This product segment is the most likely to be shaken up by the imminent arrival of 64-layer 3D TLC from Toshiba/Western Digital/SanDisk. The many brands of Phison-based SATA SSDs will finally move to 3D NAND, and the NAND manufacturers themselves will introduce models to compete directly against the Crucial MX300 and hopefully also the Samsung 850 EVO.
|Mushkin Reactor||$96.99 (38¢/GB)||$165.99 (33¢/GB)||$269.99 (27¢/GB)|
|Samsung 850 EVO||$99.99 (40¢/GB)||$179.99 (36¢/GB)||$365.99 (37¢/GB)||$699.00 (35¢/GB)|
|Crucial MX300||$99.99 (40¢/GB)||$159.99 (32¢/GB)||$289.99 (29¢/GB)||$549.00 (27¢/GB)|
Standard & M.2 PCIe: Intel SSD 600p and Samsung 960 EVO
The number of value NVMe options continues to grow.
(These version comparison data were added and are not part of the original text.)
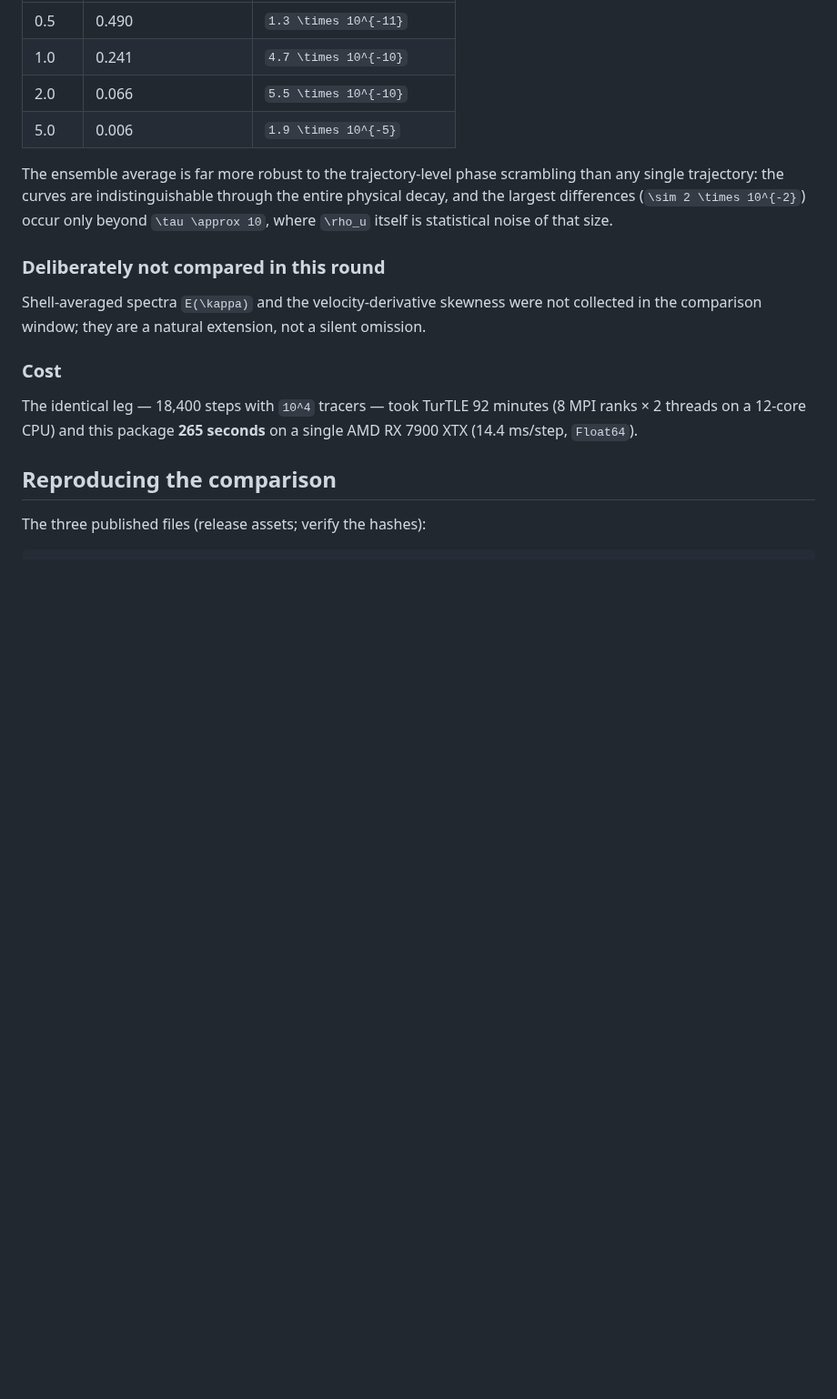
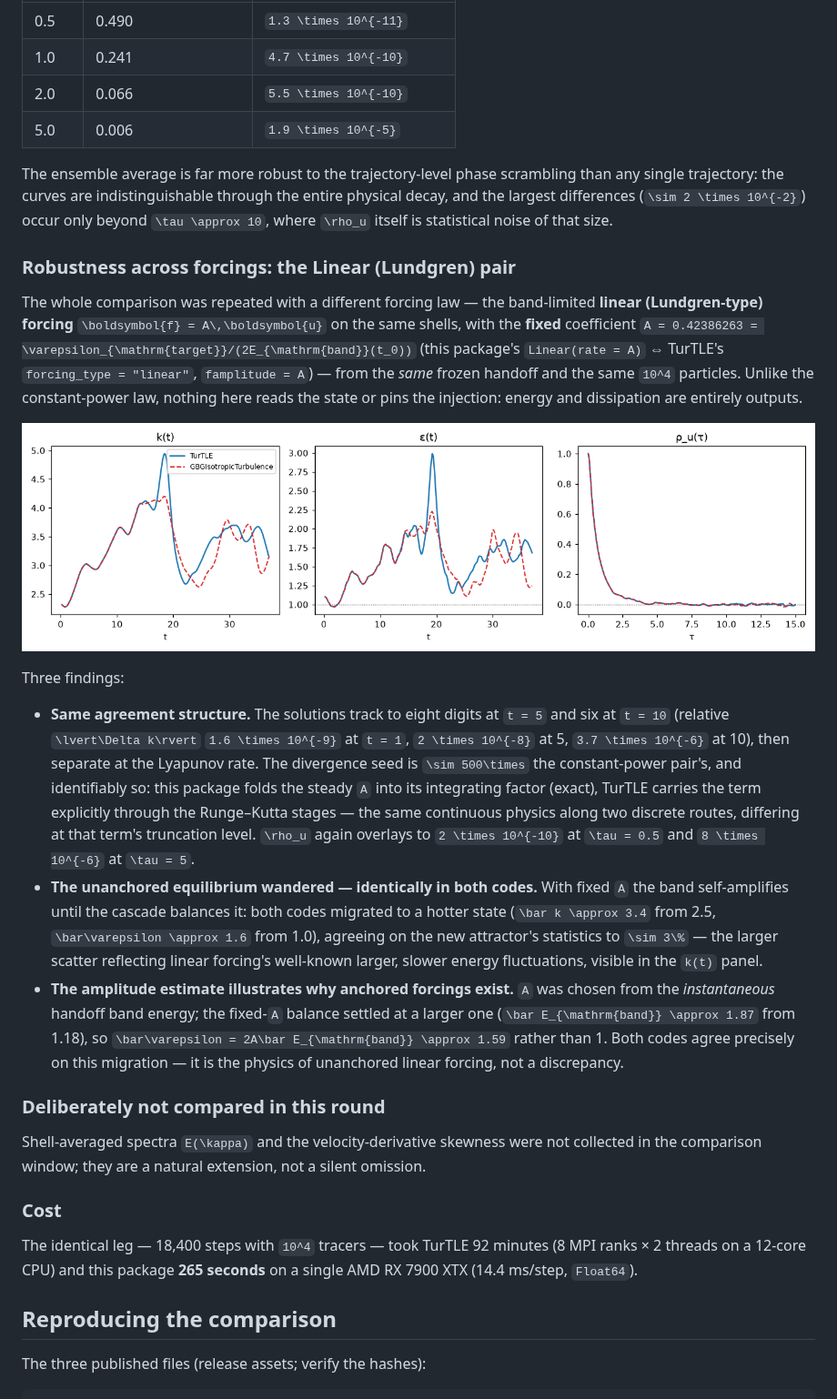
Before and after one commit to GrigorySarnitsky/GBGHomogeneousTurbulence.jl, a Markdown page: docs/src/validation.md, the part around one of its changes. Shown at 91% size. GitHub-like rendering; pictures changed too: docs/src/assets/comparison_overlay_linear.png (added); blank space fills up the shorter version.

```diff
--- a/docs/src/validation.md
+++ b/docs/src/validation.md
@@ -141,6 +141,38 @@ trajectory: the curves are indistinguishable through the entire physical decay,
 differences (``\sim 2 \times 10^{-2}``) occur only beyond ``\tau \approx 10``, where ``\rho_u``
 itself is statistical noise of that size.
 
+### Robustness across forcings: the Linear (Lundgren) pair
+
+The whole comparison was repeated with a different forcing law — the band-limited **linear
+(Lundgren-type) forcing** ``\boldsymbol{f} = A\,\boldsymbol{u}`` on the same shells, with the
+**fixed** coefficient ``A = 0.42386263 = \varepsilon_{\mathrm{target}}/(2E_{\mathrm{band}}(t_0))``
+(this package's `Linear(rate = A)` ⇔ TurTLE's `forcing_type = "linear"`, `famplitude = A`) — from
+the *same* frozen handoff and the same ``10^4`` particles. Unlike the constant-power law, nothing
+here reads the state or pins the injection: energy and dissipation are entirely outputs.
+
+![Linear-forcing pair: TurTLE (solid) vs this package (dashed)](assets/comparison_overlay_linear.png)
+
+Three findings:
+
+- **Same agreement structure.** The solutions track to eight digits at ``t = 5`` and six at
+  ``t = 10`` (relative ``\lvert\Delta k\rvert`` ``1.6 \times 10^{-9}`` at ``t = 1``,
+  ``2 \times 10^{-8}`` at 5, ``3.7 \times 10^{-6}`` at 10), then separate at the Lyapunov rate.
+  The divergence seed is ``\sim 500\times`` the constant-power pair's, and identifiably so: this
+  package folds the steady ``A`` into its integrating factor (exact), TurTLE carries the term
+  explicitly through the Runge–Kutta stages — the same continuous physics along two discrete
+  routes, differing at that term's truncation level. ``\rho_u`` again overlays to
+  ``2 \times 10^{-10}`` at ``\tau = 0.5`` and ``8 \times 10^{-6}`` at ``\tau = 5``.
+- **The unanchored equilibrium wandered — identically in both codes.** With fixed ``A`` the band
+  self-amplifies until the cascade balances it: both codes migrated to a hotter state
+  (``\bar k \approx 3.4`` from 2.5, ``\bar\varepsilon \approx 1.6`` from 1.0), agreeing on the new
+  attractor's statistics to ``\sim 3\%`` — the larger scatter reflecting linear forcing's
+  well-known larger, slower energy fluctuations, visible in the ``k(t)`` panel.
+- **The amplitude estimate illustrates why anchored forcings exist.** ``A`` was chosen from the
+  *instantaneous* handoff band energy; the fixed-``A`` balance settled at a larger one
+  (``\bar E_{\mathrm{band}} \approx 1.87`` from 1.18), so ``\bar\varepsilon = 2A\bar
+  E_{\mathrm{band}} \approx 1.59`` rather than 1. Both codes agree precisely on this migration —
+  it is the physics of unanchored linear forcing, not a discrepancy.
+
 ### Deliberately not compared in this round
 
 Shell-averaged spectra ``E(\kappa)`` and the velocity-derivative skewness were not collected in
```
Also changed, not shown: other parts of docs/src/validation.md (+7 -3 lines), validation/README.md (+4 -0 lines), 4 other files.
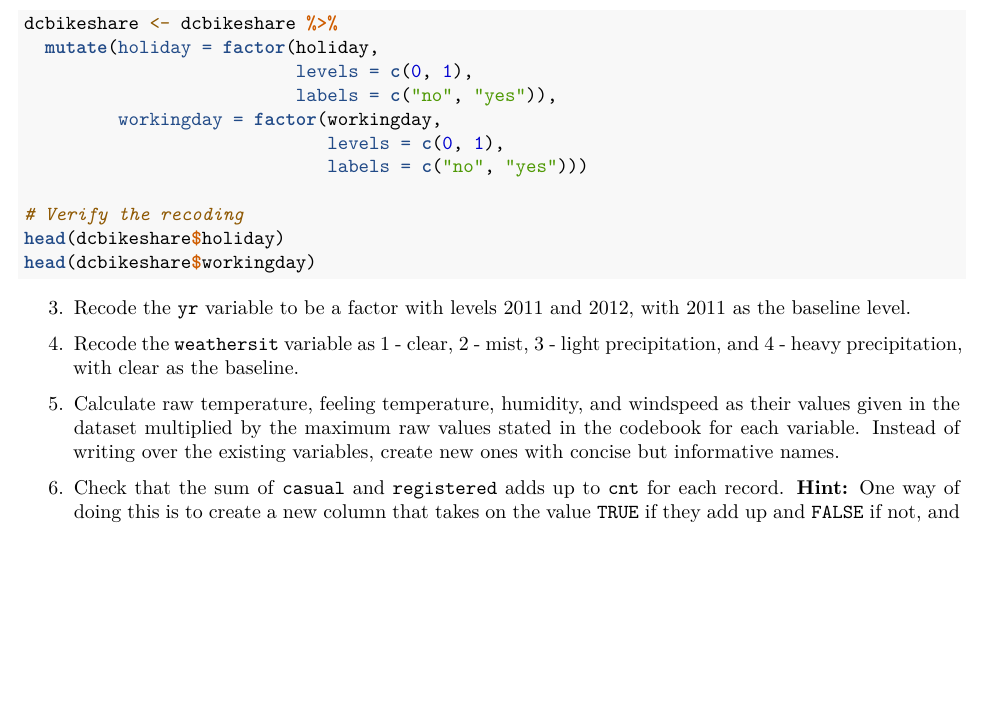
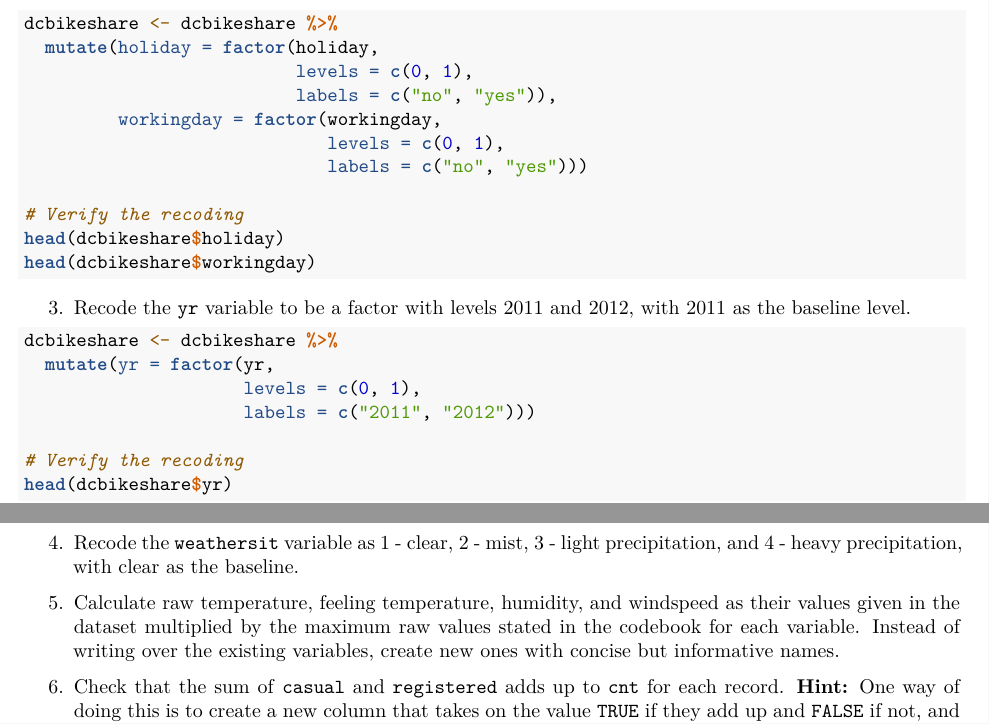
Before and after one commit to Math-225-Fa2025/hw-07-tmchuynh, an R Markdown document (hw-07-bike-rentals-dc.Rmd): part of page 2 of 3 before the commit and two parts of pages 2 and 3 of 3 after it, the two joined at a grey line, cut so that both start at the same text, the shorter picture padded with empty space. Rendered offline with R 4.5, knitr and Pandoc, then LaTeX, with nearby package versions; some code elsewhere in the file could not run offline.

Commit message:
Adds recoding of the `yr` variable to factor levels
Implements recoding of the `yr` variable in the dataset to reflect 2011 and 2012 as factor levels, enhancing data analysis capabilities.

Includes a verification step to confirm the successful recoding of the variable.

````diff
--- a/hw-07-bike-rentals-dc.Rmd
+++ b/hw-07-bike-rentals-dc.Rmd
@@ -106,6 +106,16 @@ head(dcbikeshare$workingday)
 
 3.  Recode the `yr` variable to be a factor with levels 2011 and 2012, with 2011 as the baseline level.
 
+```{r exercise-3}
+dcbikeshare <- dcbikeshare %>%
+  mutate(yr = factor(yr,
+                     levels = c(0, 1),
+                     labels = c("2011", "2012")))
+
+# Verify the recoding
+head(dcbikeshare$yr)
+```
+
 4.  Recode the `weathersit` variable as 1 - clear, 2 - mist, 3 - light precipitation, and 4 - heavy precipitation, with clear as the baseline.
 
 5.  Calculate raw temperature, feeling temperature, humidity, and windspeed as their values given in the dataset multiplied by the maximum raw values stated in the codebook for each variable.
````
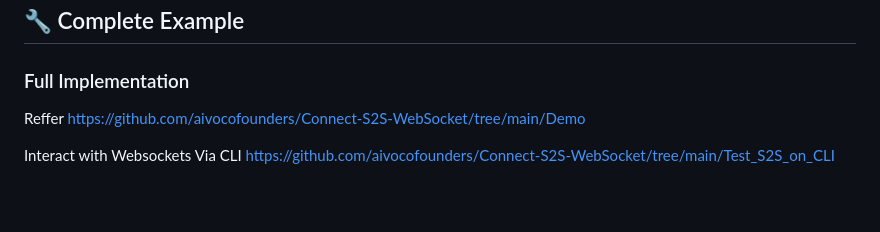
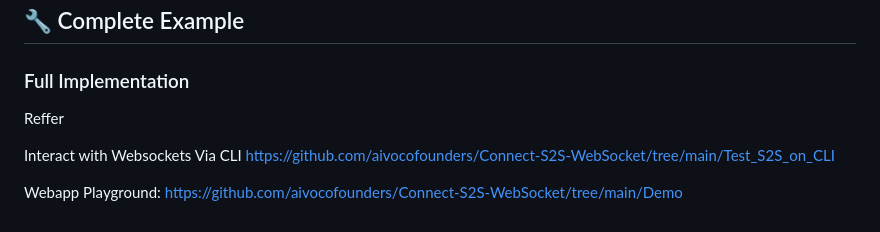
Before and after one commit to aivocofounders/Connect-S2S-WebSocket, a Markdown page: readme.md, the part around the change. GitHub-like rendering; blank space fills up the shorter version.

```diff
--- a/readme.md
+++ b/readme.md
@@ -440,7 +440,8 @@ socket.on('reconnect_failed', () => {
 ### Full Implementation
 
 Reffer
-https://github.com/aivocofounders/Connect-S2S-WebSocket/tree/main/Demo
 
 Interact with Websockets Via CLI
 https://github.com/aivocofounders/Connect-S2S-WebSocket/tree/main/Test_S2S_on_CLI
+
+Webapp Playground: https://github.com/aivocofounders/Connect-S2S-WebSocket/tree/main/Demo
```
The Intel SSD 600p is still the cheapest (and slowest), though the Western Digital WD Black is getting close in price and has far fewer performance pitfalls. The Samsung 960 EVO is powered by the same best-in-class NVMe SSD controller as the 960 PRO, allowing the 960 EVO to offer performance competitive with many MLC NVMe SSDs.
For the absolute highest performance or for a 2TB M.2 PCIe option, the Samsung 960 PRO is the obvious choice. However, its performance advantage on most client workloads amounts to little more than bragging rights; cheaper NVMe SSDs are plenty fast.
|Samsung 960 EVO||$127.99 (51¢/GB)||$219.99 (44¢/GB)||$449.99 (45¢/GB)|
|Samsung 960 Pro||$329.99 (64¢/GB)||$599.49 (60¢/GB)||$1189.00 (59¢/GB)|
|Intel SSD 600p||$81.15 (63¢/GB)||$131.75 (52¢/GB)||$177.99 (35¢/GB)||$339.99 (34¢/GB)|
M.2 SATA: Samsung 850 EVO and Crucial MX300
There are far fewer options for M.2 SATA SSDs than 2.5″ SSDs, but several of the best drives are available in either form factor. The Crucial MX300 is usually one of the cheapest M.2 SATA options and its performance and power consumption are a great fit for notebooks. The current WD Blue comes close in price but its performance and power consumption are inferior; the upcoming 3D NAND-based WD Blue should improve on both counts. The Samsung 850 EVO is the high-performance alternative, but it commands a substantial price premium over the Crucial MX300.
|Samsung 850 EVO M.2||$109.55 (44¢/GB)||$184.99 (37¢/GB)||$357.99 (36¢/GB)|
|Crucial MX300 M.2||$99.99 (36¢/GB)||$159.99 (30¢/GB)||$289.99 (29¢/GB)|